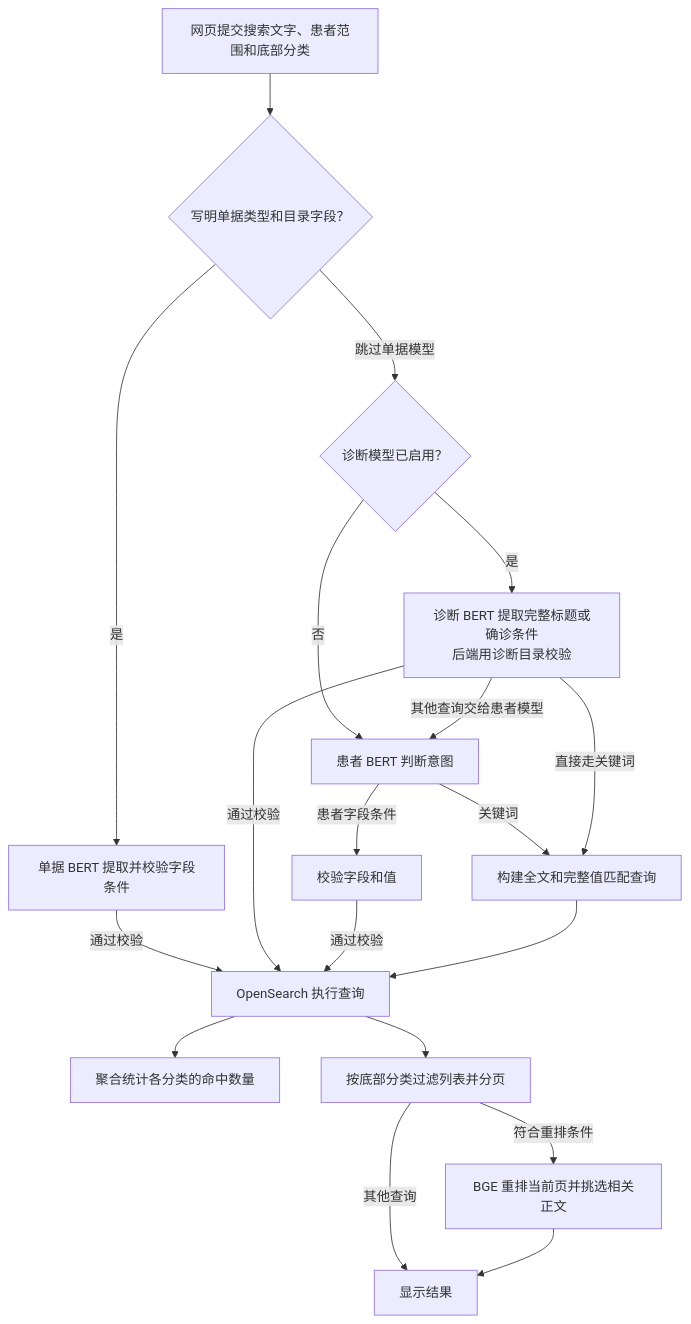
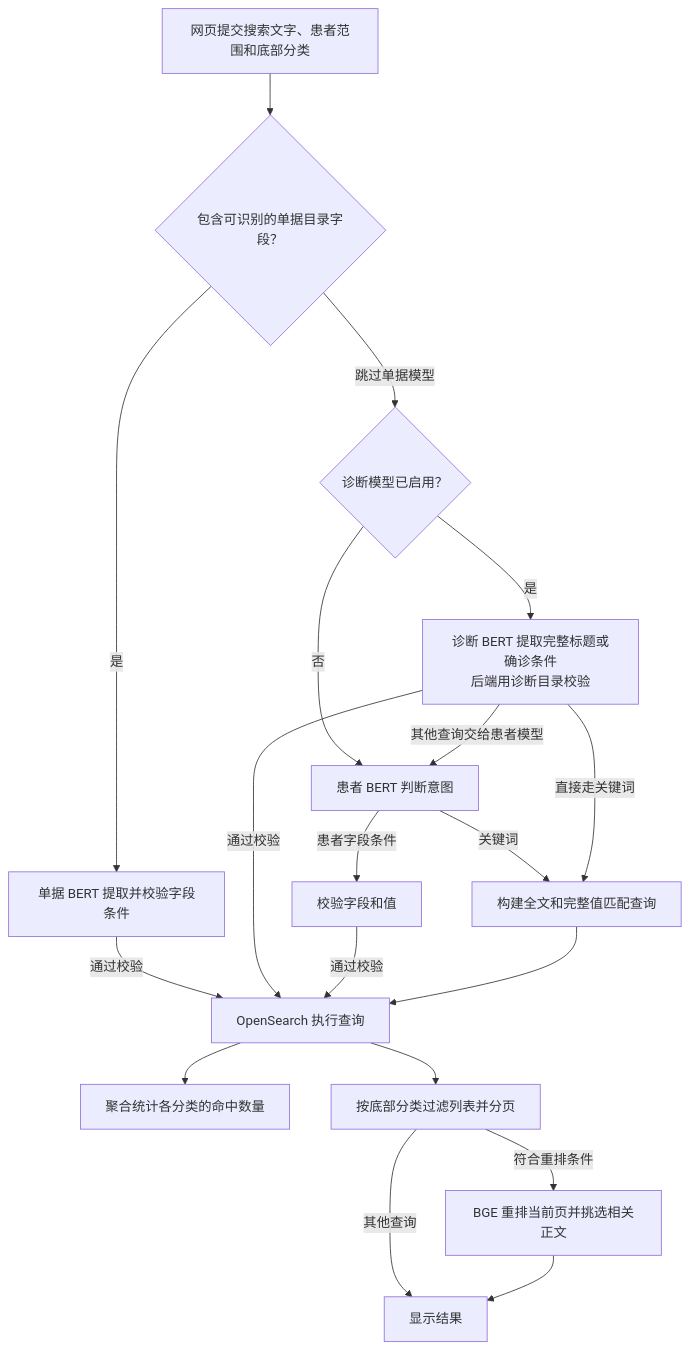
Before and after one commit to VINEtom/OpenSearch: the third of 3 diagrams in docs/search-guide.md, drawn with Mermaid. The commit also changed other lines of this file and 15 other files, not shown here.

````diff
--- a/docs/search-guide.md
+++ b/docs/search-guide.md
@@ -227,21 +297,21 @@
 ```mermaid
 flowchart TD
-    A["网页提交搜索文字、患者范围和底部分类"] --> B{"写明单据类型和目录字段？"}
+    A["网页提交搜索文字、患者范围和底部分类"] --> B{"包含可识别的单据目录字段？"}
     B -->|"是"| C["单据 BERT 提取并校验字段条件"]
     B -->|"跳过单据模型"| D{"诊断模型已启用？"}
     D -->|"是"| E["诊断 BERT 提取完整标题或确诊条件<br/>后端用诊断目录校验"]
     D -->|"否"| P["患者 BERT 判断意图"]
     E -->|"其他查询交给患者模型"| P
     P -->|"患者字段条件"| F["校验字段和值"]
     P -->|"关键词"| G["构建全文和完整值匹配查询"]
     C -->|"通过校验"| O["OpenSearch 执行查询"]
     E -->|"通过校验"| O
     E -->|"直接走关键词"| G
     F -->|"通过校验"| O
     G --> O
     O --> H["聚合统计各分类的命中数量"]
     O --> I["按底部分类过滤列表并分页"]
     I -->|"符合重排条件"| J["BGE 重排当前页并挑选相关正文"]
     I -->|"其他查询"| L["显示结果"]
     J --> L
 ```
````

Exercise brief
Would you return the data exactly as written, without the pictures?

Task result
Before and after one commit to VINEtom/OpenSearch: the third of 3 diagrams in docs/search-guide.md, drawn with Mermaid. The commit also changed other lines of this file and 15 other files, not shown here.

````diff
--- a/docs/search-guide.md
+++ b/docs/search-guide.md
@@ -227,21 +297,21 @@
 ```mermaid
 flowchart TD
-    A["网页提交搜索文字、患者范围和底部分类"] --> B{"写明单据类型和目录字段？"}
+    A["网页提交搜索文字、患者范围和底部分类"] --> B{"包含可识别的单据目录字段？"}
     B -->|"是"| C["单据 BERT 提取并校验字段条件"]
     B -->|"跳过单据模型"| D{"诊断模型已启用？"}
     D -->|"是"| E["诊断 BERT 提取完整标题或确诊条件<br/>后端用诊断目录校验"]
     D -->|"否"| P["患者 BERT 判断意图"]
     E -->|"其他查询交给患者模型"| P
     P -->|"患者字段条件"| F["校验字段和值"]
     P -->|"关键词"| G["构建全文和完整值匹配查询"]
     C -->|"通过校验"| O["OpenSearch 执行查询"]
     E -->|"通过校验"| O
     E -->|"直接走关键词"| G
     F -->|"通过校验"| O
     G --> O
     O --> H["聚合统计各分类的命中数量"]
     O --> I["按底部分类过滤列表并分页"]
     I -->|"符合重排条件"| J["BGE 重排当前页并挑选相关正文"]
     I -->|"其他查询"| L["显示结果"]
     J --> L
 ```
````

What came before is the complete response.